_Exercise instructions:_ A faithful copy of all the records is needed, with the pictures omitted.

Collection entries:
◆ ◆ ◆ ◆ ◆ ◆ ◆

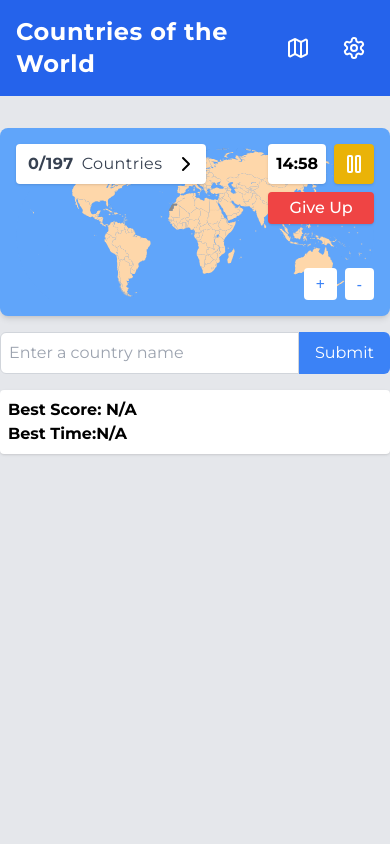
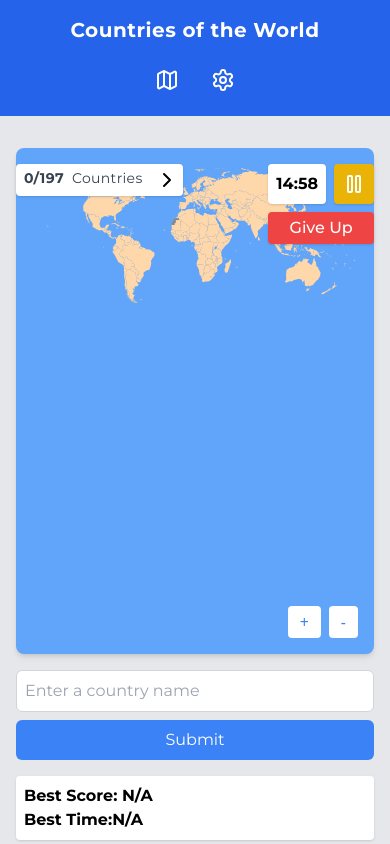
Before and after one commit to LuizFelipeBarbosa/countries-game, a React (Vite) app: page / in a window 390 px wide. Both pictures are taken after a click on the button "Start Game". Built offline with nearby package versions, Linux system fonts and the light colour scheme.

Commit message:
Improve mobile responsiveness

```diff
--- a/src/App.jsx
+++ b/src/App.jsx
@@ -11,12 +11,12 @@ import { setItem, getItem } from "./utils/storage";
 import { CONTINENTS, TOTAL_COUNTRIES } from "./constants/continents";
 
 const NavBar = () => (
-	<nav className="bg-blue-600 p-4 text-white">
-		<div className="container mx-auto flex justify-between items-center">
-			<h1 className="text-2xl font-bold font-montserrat tracking-wide">
-				Countries of the World
-			</h1>
-			<div className="flex space-x-4">
+        <nav className="bg-blue-600 p-4 text-white">
+                <div className="container mx-auto flex flex-col sm:flex-row justify-between items-center">
+                        <h1 className="text-xl sm:text-2xl font-bold font-montserrat tracking-wide">
+                                Countries of the World
+                        </h1>
+                        <div className="flex space-x-4 mt-4 sm:mt-0">
                                 <button
                                         className="p-2 hover:bg-blue-700 rounded"
                                         aria-label="Map"
@@ -248,7 +248,7 @@ const App = () => {
 	return (
 		<div className="min-h-screen bg-gray-200">
 			<NavBar />
-			<div className="container mx-auto mt-8 relative">
+<div className="container mx-auto mt-8 relative px-4">
 				<GameBoard
 					isBlurred={isPaused}
 					guessedCountries={guessedCountries}
--- a/src/components/CountryCounter.jsx
+++ b/src/components/CountryCounter.jsx
@@ -3,12 +3,12 @@ import { ChevronRight } from "lucide-react";
 import { CONTINENTS, TOTAL_COUNTRIES } from "../constants/continents";
 
 const CountryCounter = ({ count, isMenuDown, onToggleMenu }) => (
-	<div className="absolute top-4 left-4 bg-white p-2 rounded shadow">
-		<div className="flex gap-2">
-			<p className="pl-1 font-bold tracking-wide text-center text-gray-700 font-montserrat">
+        <div className="absolute top-4 left-4 bg-white p-1 sm:p-2 rounded shadow">
+                <div className="flex gap-2">
+                        <p className="pl-1 font-bold tracking-wide text-center text-gray-700 font-montserrat text-sm sm:text-base">
                                 {count[0]}/{TOTAL_COUNTRIES}
 			</p>
-			<p className="pr-1 tracking-wide text-center text-gray-700 font-montserrat">
+                        <p className="pr-1 tracking-wide text-center text-gray-700 font-montserrat text-sm sm:text-base">
 				Countries
 			</p>
 			<button onClick={onToggleMenu}>
--- a/src/components/CountryInput.jsx
+++ b/src/components/CountryInput.jsx
@@ -12,13 +12,13 @@ const CountryInput = ({ onSubmit, disabled, suggestions = [] }) => {
 	};
 
 return (
-		<form onSubmit={handleSubmit} className="mt-4 flex">
+<form onSubmit={handleSubmit} className="mt-4 flex flex-col sm:flex-row gap-2 sm:gap-0">
 <input
 type="text"
 value={inputValue}
 onChange={(e) => setInputValue(e.target.value)}
 placeholder="Enter a country name"
-                                className="flex-grow p-2 border border-gray-300 rounded-l-md focus:outline-none focus:ring-2 focus:ring-blue-500 font-montserrat"
+className="flex-grow p-2 border border-gray-300 rounded-md sm:rounded-l-md sm:rounded-r-none focus:outline-none focus:ring-2 focus:ring-blue-500 font-montserrat"
 disabled={disabled}
 list="country-suggestions"
 />
@@ -29,7 +29,7 @@ const CountryInput = ({ onSubmit, disabled, suggestions = [] }) => {
 </datalist>
 <button
 type="submit"
-                                className="bg-blue-500 text-white px-4 py-2 rounded-r-md hover:bg-blue-600 focus:outline-none focus:ring-2 focus:ring-blue-500 font-montserrat"
+className="bg-blue-500 text-white px-4 py-2 rounded-md sm:rounded-l-none sm:rounded-r-md w-full sm:w-auto hover:bg-blue-600 focus:outline-none focus:ring-2 focus:ring-blue-500 font-montserrat"
 disabled={disabled}
 >
 Submit
--- a/src/components/EndGameOverlay.jsx
+++ b/src/components/EndGameOverlay.jsx
@@ -11,8 +11,8 @@ const EndGameOverlay = ({
         const seconds = (timeTaken % 60).toString().padStart(2, "0");
 
         return (
-                <div className="absolute inset-0 flex items-center justify-center bg-black bg-opacity-50 backdrop-blur-md">
-                        <div className="bg-white p-6 rounded-lg max-h-[80vh] w-80 sm:w-96 flex flex-col">
+<div className="absolute inset-0 flex items-center justify-center bg-black bg-opacity-50 backdrop-blur-md">
+<div className="bg-white p-6 rounded-lg max-h-[80vh] w-11/12 sm:w-96 flex flex-col">
                                 <h2 className="text-2xl font-bold mb-4 font-montserrat text-center">
                                         Game Over
                                 </h2>
--- a/src/components/GameBoard.jsx
+++ b/src/components/GameBoard.jsx
@@ -427,8 +427,8 @@ const GameBoard = ({
 		handleZoom(delta, e.clientX, e.clientY);
 	};
 
-	return (
-		<div className="relative w-full h-full">
+return (
+<div className="relative w-full h-[60vh] sm:h-[70vh]">
 			<div
 				className={`bg-blue-400 p-4 rounded-lg shadow-md relative w-full h-full overflow-hidden select-none transition-opacity duration-500 ${
 					isBlurred ? "opacity-50" : "opacity-100"
--- a/src/components/StartOverlay.jsx
+++ b/src/components/StartOverlay.jsx
@@ -1,9 +1,9 @@
 const StartOverlay = ({ onStart, gameDuration, onDurationChange }) => {
         const durations = [5, 10, 15];
 
-        return (
-                <div className="absolute rounded-lg inset-0 flex items-center justify-center bg-black bg-opacity-50 backdrop-blur-md">
-                        <div className="flex flex-col items-center gap-4">
+return (
+<div className="absolute rounded-lg inset-0 flex items-center justify-center bg-black bg-opacity-50 backdrop-blur-md">
+<div className="flex flex-col items-center gap-4 w-11/12 max-w-xs">
                                 <label className="text-white font-montserrat">Select Duration:</label>
                                 <select
                                         value={gameDuration}
```
Lines whose indentation alone changed are shown as unchanged.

◆ ◆ ◆ ◆ ◆ ◆ ◆

_Result for this exercise:_
Before and after one commit to LuizFelipeBarbosa/countries-game, a React (Vite) app: page / in a window 390 px wide. Both pictures are taken after a click on the button "Start Game". Built offline with nearby package versions, Linux system fonts and the light colour scheme.

Commit message:
Improve mobile responsiveness

```diff
--- a/src/App.jsx
+++ b/src/App.jsx
@@ -11,12 +11,12 @@ import { setItem, getItem } from "./utils/storage";
 import { CONTINENTS, TOTAL_COUNTRIES } from "./constants/continents";
 
 const NavBar = () => (
-	<nav className="bg-blue-600 p-4 text-white">
-		<div className="container mx-auto flex justify-between items-center">
-			<h1 className="text-2xl font-bold font-montserrat tracking-wide">
-				Countries of the World
-			</h1>
-			<div className="flex space-x-4">
+        <nav className="bg-blue-600 p-4 text-white">
+                <div className="container mx-auto flex flex-col sm:flex-row justify-between items-center">
+                        <h1 className="text-xl sm:text-2xl font-bold font-montserrat tracking-wide">
+                                Countries of the World
+                        </h1>
+                        <div className="flex space-x-4 mt-4 sm:mt-0">
                                 <button
                                         className="p-2 hover:bg-blue-700 rounded"
                                         aria-label="Map"
@@ -248,7 +248,7 @@ const App = () => {
 	return (
 		<div className="min-h-screen bg-gray-200">
 			<NavBar />
-			<div className="container mx-auto mt-8 relative">
+<div className="container mx-auto mt-8 relative px-4">
 				<GameBoard
 					isBlurred={isPaused}
 					guessedCountries={guessedCountries}
--- a/src/components/CountryCounter.jsx
+++ b/src/components/CountryCounter.jsx
@@ -3,12 +3,12 @@ import { ChevronRight } from "lucide-react";
 import { CONTINENTS, TOTAL_COUNTRIES } from "../constants/continents";
 
 const CountryCounter = ({ count, isMenuDown, onToggleMenu }) => (
-	<div className="absolute top-4 left-4 bg-white p-2 rounded shadow">
-		<div className="flex gap-2">
-			<p className="pl-1 font-bold tracking-wide text-center text-gray-700 font-montserrat">
+        <div className="absolute top-4 left-4 bg-white p-1 sm:p-2 rounded shadow">
+                <div className="flex gap-2">
+                        <p className="pl-1 font-bold tracking-wide text-center text-gray-700 font-montserrat text-sm sm:text-base">
                                 {count[0]}/{TOTAL_COUNTRIES}
 			</p>
-			<p className="pr-1 tracking-wide text-center text-gray-700 font-montserrat">
+                        <p className="pr-1 tracking-wide text-center text-gray-700 font-montserrat text-sm sm:text-base">
 				Countries
 			</p>
 			<button onClick={onToggleMenu}>
--- a/src/components/CountryInput.jsx
+++ b/src/components/CountryInput.jsx
@@ -12,13 +12,13 @@ const CountryInput = ({ onSubmit, disabled, suggestions = [] }) => {
 	};
 
 return (
-		<form onSubmit={handleSubmit} className="mt-4 flex">
+<form onSubmit={handleSubmit} className="mt-4 flex flex-col sm:flex-row gap-2 sm:gap-0">
 <input
 type="text"
 value={inputValue}
 onChange={(e) => setInputValue(e.target.value)}
 placeholder="Enter a country name"
-                                className="flex-grow p-2 border border-gray-300 rounded-l-md focus:outline-none focus:ring-2 focus:ring-blue-500 font-montserrat"
+className="flex-grow p-2 border border-gray-300 rounded-md sm:rounded-l-md sm:rounded-r-none focus:outline-none focus:ring-2 focus:ring-blue-500 font-montserrat"
 disabled={disabled}
 list="country-suggestions"
 />
@@ -29,7 +29,7 @@ const CountryInput = ({ onSubmit, disabled, suggestions = [] }) => {
 </datalist>
 <button
 type="submit"
-                                className="bg-blue-500 text-white px-4 py-2 rounded-r-md hover:bg-blue-600 focus:outline-none focus:ring-2 focus:ring-blue-500 font-montserrat"
+className="bg-blue-500 text-white px-4 py-2 rounded-md sm:rounded-l-none sm:rounded-r-md w-full sm:w-auto hover:bg-blue-600 focus:outline-none focus:ring-2 focus:ring-blue-500 font-montserrat"
 disabled={disabled}
 >
 Submit
--- a/src/components/EndGameOverlay.jsx
+++ b/src/components/EndGameOverlay.jsx
@@ -11,8 +11,8 @@ const EndGameOverlay = ({
         const seconds = (timeTaken % 60).toString().padStart(2, "0");
 
         return (
-                <div className="absolute inset-0 flex items-center justify-center bg-black bg-opacity-50 backdrop-blur-md">
-                        <div className="bg-white p-6 rounded-lg max-h-[80vh] w-80 sm:w-96 flex flex-col">
+<div className="absolute inset-0 flex items-center justify-center bg-black bg-opacity-50 backdrop-blur-md">
+<div className="bg-white p-6 rounded-lg max-h-[80vh] w-11/12 sm:w-96 flex flex-col">
                                 <h2 className="text-2xl font-bold mb-4 font-montserrat text-center">
                                         Game Over
                                 </h2>
--- a/src/components/GameBoard.jsx
+++ b/src/components/GameBoard.jsx
@@ -427,8 +427,8 @@ const GameBoard = ({
 		handleZoom(delta, e.clientX, e.clientY);
 	};
 
-	return (
-		<div className="relative w-full h-full">
+return (
+<div className="relative w-full h-[60vh] sm:h-[70vh]">
 			<div
 				className={`bg-blue-400 p-4 rounded-lg shadow-md relative w-full h-full overflow-hidden select-none transition-opacity duration-500 ${
 					isBlurred ? "opacity-50" : "opacity-100"
--- a/src/components/StartOverlay.jsx
+++ b/src/components/StartOverlay.jsx
@@ -1,9 +1,9 @@
 const StartOverlay = ({ onStart, gameDuration, onDurationChange }) => {
         const durations = [5, 10, 15];
 
-        return (
-                <div className="absolute rounded-lg inset-0 flex items-center justify-center bg-black bg-opacity-50 backdrop-blur-md">
-                        <div className="flex flex-col items-center gap-4">
+return (
+<div className="absolute rounded-lg inset-0 flex items-center justify-center bg-black bg-opacity-50 backdrop-blur-md">
+<div className="flex flex-col items-center gap-4 w-11/12 max-w-xs">
                                 <label className="text-white font-montserrat">Select Duration:</label>
                                 <select
                                         value={gameDuration}
```
Lines whose indentation alone changed are shown as unchanged.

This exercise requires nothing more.